### WORK ITEM:
Among the lines below, tally those that contain "textSize" and respond with the total only.

========================================================================

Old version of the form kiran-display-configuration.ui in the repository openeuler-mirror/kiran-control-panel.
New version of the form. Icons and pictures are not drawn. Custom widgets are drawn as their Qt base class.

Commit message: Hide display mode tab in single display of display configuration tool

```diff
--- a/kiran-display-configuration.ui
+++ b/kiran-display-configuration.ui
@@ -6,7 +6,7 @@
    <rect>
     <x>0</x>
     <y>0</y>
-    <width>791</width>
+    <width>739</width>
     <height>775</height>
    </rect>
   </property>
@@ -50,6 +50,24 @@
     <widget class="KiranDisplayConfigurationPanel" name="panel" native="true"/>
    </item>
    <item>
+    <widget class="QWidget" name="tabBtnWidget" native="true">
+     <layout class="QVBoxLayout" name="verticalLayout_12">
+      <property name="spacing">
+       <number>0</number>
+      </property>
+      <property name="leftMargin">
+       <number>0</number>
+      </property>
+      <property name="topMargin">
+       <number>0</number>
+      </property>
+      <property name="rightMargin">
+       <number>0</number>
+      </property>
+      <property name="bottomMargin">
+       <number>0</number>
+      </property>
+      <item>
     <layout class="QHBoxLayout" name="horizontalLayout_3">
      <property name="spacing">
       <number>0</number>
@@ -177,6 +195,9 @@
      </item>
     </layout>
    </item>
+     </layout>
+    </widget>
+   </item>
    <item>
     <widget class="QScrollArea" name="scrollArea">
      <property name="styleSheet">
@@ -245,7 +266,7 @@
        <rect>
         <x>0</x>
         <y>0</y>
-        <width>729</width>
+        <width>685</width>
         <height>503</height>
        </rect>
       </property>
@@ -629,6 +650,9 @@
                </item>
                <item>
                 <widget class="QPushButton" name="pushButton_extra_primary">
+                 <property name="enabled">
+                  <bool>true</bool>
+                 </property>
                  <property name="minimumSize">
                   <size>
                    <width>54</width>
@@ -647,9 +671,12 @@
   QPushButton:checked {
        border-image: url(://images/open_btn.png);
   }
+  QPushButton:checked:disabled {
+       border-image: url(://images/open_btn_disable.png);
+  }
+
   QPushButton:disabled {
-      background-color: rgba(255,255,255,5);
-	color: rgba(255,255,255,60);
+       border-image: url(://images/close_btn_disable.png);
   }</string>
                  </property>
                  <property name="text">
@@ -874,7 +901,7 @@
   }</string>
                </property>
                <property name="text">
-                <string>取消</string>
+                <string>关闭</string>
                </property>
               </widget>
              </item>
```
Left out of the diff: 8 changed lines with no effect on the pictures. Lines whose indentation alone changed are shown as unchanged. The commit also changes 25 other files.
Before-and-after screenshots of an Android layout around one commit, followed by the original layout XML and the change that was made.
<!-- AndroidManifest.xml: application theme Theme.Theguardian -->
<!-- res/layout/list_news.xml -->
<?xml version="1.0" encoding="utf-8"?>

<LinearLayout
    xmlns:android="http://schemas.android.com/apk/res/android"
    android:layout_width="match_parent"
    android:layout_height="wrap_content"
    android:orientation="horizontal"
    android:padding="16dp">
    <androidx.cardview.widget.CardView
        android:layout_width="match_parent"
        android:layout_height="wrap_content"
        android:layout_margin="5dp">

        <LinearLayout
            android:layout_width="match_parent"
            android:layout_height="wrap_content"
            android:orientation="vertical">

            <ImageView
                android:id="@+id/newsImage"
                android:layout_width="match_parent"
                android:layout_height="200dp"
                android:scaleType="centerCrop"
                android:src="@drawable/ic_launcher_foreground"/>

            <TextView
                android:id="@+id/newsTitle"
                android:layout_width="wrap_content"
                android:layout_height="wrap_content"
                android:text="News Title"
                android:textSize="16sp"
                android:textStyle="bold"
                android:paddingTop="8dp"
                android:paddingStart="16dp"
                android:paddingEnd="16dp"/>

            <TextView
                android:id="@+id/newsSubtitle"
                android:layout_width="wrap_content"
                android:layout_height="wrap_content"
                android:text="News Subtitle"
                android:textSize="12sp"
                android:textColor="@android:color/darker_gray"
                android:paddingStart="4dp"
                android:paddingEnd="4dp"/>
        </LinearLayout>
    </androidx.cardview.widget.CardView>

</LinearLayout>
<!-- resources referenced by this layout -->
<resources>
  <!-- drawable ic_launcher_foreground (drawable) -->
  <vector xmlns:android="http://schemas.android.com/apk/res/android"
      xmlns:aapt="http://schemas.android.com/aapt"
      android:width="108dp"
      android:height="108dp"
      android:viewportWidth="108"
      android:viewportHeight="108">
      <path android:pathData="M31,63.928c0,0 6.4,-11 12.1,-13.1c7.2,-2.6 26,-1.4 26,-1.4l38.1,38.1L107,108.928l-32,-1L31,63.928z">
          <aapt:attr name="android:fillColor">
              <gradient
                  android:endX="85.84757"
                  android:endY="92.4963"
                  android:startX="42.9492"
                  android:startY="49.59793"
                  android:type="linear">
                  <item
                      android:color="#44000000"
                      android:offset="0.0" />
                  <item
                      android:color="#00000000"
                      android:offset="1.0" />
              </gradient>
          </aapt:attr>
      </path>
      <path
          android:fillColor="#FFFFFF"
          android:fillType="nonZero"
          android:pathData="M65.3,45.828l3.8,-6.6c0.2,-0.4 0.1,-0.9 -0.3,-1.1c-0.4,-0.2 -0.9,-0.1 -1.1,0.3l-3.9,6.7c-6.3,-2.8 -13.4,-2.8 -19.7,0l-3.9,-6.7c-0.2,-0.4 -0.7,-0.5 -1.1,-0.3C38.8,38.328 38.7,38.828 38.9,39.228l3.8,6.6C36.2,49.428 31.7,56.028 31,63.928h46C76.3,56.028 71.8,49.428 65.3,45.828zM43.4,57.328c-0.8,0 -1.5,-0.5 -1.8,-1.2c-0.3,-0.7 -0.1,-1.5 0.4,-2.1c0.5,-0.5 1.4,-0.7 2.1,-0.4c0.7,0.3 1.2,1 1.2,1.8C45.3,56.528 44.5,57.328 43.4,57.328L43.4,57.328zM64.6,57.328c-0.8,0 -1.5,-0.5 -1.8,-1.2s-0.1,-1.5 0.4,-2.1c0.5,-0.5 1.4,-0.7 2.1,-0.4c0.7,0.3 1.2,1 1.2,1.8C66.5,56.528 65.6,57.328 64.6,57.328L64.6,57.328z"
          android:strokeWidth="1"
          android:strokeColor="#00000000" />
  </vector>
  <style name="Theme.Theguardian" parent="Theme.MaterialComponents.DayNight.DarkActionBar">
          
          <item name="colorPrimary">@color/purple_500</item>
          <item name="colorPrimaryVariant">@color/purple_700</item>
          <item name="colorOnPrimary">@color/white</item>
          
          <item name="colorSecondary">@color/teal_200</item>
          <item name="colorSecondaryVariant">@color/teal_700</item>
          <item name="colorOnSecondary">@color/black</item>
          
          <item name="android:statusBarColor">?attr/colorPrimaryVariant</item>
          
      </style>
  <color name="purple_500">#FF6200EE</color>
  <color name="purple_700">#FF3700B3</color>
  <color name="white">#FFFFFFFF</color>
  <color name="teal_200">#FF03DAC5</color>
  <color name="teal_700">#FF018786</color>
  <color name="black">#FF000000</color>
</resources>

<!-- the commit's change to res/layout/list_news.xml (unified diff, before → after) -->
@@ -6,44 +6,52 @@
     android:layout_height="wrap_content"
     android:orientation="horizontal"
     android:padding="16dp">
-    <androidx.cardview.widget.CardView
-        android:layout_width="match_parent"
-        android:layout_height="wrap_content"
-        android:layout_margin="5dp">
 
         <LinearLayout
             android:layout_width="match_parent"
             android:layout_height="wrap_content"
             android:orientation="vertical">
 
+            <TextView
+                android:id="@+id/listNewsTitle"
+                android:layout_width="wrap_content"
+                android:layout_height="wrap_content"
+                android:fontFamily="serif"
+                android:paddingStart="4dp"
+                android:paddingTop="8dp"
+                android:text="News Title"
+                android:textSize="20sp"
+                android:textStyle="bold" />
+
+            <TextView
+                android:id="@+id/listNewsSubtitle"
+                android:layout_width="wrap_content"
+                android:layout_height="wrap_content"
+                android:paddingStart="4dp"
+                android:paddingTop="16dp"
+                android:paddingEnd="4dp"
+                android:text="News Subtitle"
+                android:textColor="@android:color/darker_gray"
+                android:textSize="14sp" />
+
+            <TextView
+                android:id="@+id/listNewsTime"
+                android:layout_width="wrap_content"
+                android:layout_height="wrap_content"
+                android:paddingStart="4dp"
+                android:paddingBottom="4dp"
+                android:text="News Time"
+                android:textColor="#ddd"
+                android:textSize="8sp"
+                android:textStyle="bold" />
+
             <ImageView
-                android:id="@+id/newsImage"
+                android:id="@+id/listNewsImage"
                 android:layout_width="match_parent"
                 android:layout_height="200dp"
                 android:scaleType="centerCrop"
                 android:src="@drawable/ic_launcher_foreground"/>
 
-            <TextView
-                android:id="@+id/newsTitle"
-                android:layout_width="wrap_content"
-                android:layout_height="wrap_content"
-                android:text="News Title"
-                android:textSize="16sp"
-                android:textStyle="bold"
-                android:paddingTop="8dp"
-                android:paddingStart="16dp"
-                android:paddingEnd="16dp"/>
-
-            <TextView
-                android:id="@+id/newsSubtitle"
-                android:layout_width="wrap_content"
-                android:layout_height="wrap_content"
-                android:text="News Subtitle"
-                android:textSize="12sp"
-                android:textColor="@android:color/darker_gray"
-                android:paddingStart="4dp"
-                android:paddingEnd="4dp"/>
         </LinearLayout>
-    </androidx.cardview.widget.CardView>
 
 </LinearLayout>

========================================================================

### RESPONSE BOX:
7